- _Goal of the exercise_
All lines from the one that mentions "The same window" through the last of the entries below must be copied exactly, with both ends kept.

== Data for the task ==

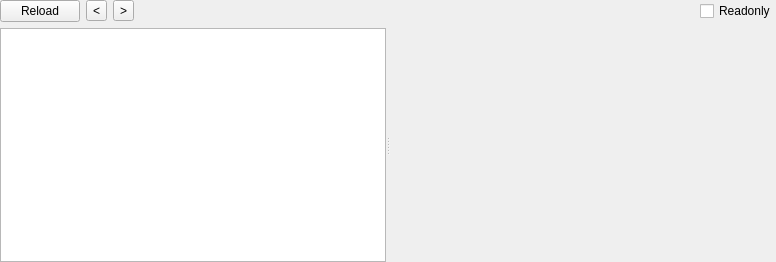
The window that MACH/machwidget.ui (horsicq/FormatWidgets) describes before a commit, drawn with Qt 5.
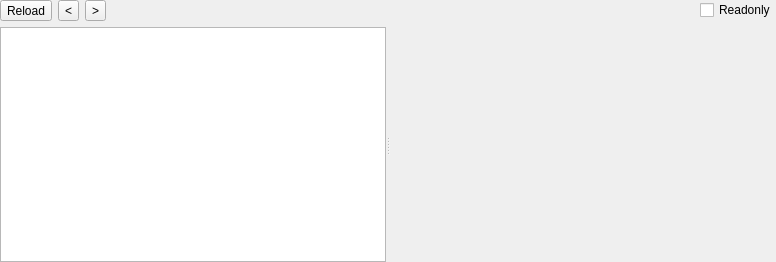
The same window after the commit. Custom widgets are drawn as their Qt base class.

```diff
--- a/MACH/machwidget.ui
+++ b/MACH/machwidget.ui
@@ -32,7 +32,7 @@
       <enum>QLayout::SetDefaultConstraint</enum>
      </property>
      <item>
-      <widget class="QPushButton" name="pushButtonReload">
+      <widget class="QToolButton" name="toolButtonReload">
        <property name="text">
         <string>Reload</string>
        </property>
```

===

- _Answer space_
The same window after the commit. Custom widgets are drawn as their Qt base class.

```diff
--- a/MACH/machwidget.ui
+++ b/MACH/machwidget.ui
@@ -32,7 +32,7 @@
       <enum>QLayout::SetDefaultConstraint</enum>
      </property>
      <item>
-      <widget class="QPushButton" name="pushButtonReload">
+      <widget class="QToolButton" name="toolButtonReload">
        <property name="text">
         <string>Reload</string>
        </property>
```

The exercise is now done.